EXERCISE AIM →
Work out how many lines in the entries below include the word "each", and give only that figure.

[DATA EXTRACTS Boundary: Start]

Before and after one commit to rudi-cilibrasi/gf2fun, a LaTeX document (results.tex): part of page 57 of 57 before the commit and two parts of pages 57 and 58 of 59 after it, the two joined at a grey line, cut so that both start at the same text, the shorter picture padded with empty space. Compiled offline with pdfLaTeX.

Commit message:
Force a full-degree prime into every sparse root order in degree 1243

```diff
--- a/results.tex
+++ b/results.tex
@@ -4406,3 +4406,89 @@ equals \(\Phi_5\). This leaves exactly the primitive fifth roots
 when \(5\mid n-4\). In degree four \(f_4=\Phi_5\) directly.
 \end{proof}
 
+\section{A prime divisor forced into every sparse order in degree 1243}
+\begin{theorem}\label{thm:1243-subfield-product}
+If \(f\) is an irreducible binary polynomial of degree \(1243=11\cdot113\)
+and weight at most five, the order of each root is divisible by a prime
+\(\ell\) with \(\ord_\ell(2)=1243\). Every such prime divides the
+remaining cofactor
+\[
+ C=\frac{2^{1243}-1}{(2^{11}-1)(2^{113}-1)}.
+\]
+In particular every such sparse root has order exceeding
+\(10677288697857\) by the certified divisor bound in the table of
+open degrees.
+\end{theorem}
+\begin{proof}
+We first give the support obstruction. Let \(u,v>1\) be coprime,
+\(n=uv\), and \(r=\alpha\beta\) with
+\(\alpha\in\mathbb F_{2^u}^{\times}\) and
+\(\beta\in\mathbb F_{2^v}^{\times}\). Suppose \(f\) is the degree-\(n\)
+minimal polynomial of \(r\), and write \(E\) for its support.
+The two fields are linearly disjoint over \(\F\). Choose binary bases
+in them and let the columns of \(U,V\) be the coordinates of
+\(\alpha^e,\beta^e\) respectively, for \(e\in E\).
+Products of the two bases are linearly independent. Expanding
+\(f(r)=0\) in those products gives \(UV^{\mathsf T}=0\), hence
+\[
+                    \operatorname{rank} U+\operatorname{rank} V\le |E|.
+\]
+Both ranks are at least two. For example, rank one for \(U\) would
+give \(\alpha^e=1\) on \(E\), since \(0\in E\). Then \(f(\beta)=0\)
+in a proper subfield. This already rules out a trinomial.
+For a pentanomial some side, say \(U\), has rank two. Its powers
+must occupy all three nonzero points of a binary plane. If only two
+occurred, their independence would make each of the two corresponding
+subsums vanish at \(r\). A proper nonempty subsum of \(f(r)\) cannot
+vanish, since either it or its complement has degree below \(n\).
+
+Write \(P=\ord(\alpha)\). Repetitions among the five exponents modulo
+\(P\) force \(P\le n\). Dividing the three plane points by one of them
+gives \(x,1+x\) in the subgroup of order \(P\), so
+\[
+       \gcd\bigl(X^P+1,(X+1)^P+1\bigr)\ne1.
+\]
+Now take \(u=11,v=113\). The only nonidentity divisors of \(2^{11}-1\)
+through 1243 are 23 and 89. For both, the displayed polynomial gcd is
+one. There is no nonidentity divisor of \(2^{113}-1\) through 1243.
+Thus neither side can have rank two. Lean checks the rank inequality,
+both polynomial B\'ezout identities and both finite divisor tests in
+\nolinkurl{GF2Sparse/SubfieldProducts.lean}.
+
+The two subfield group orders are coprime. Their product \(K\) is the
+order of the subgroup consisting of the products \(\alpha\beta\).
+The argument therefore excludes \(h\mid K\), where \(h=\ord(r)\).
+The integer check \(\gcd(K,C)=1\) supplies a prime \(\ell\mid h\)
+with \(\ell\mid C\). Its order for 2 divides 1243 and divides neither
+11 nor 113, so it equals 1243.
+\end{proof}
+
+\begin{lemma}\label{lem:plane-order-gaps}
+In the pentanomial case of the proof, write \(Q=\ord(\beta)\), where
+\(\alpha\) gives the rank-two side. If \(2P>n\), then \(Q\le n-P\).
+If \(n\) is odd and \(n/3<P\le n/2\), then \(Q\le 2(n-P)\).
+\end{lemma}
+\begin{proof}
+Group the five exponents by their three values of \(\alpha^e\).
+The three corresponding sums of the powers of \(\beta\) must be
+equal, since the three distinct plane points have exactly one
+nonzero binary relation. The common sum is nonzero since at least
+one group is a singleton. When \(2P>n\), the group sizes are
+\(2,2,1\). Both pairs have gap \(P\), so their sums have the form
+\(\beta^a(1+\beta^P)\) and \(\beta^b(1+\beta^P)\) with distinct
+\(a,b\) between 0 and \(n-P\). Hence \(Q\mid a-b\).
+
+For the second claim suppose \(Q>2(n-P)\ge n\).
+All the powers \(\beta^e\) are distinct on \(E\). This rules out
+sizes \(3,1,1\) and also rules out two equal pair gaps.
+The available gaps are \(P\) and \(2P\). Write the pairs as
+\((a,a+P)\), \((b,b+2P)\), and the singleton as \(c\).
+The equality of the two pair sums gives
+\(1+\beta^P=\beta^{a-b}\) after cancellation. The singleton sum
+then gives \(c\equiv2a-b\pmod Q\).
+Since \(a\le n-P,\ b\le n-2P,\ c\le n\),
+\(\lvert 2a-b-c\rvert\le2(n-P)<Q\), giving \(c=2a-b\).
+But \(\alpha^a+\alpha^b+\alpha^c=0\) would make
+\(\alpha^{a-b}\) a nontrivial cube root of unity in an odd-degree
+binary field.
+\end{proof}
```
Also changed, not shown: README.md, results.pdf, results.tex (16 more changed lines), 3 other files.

[DATA EXTRACTS Boundary: End]

WORKED SOLUTION →
2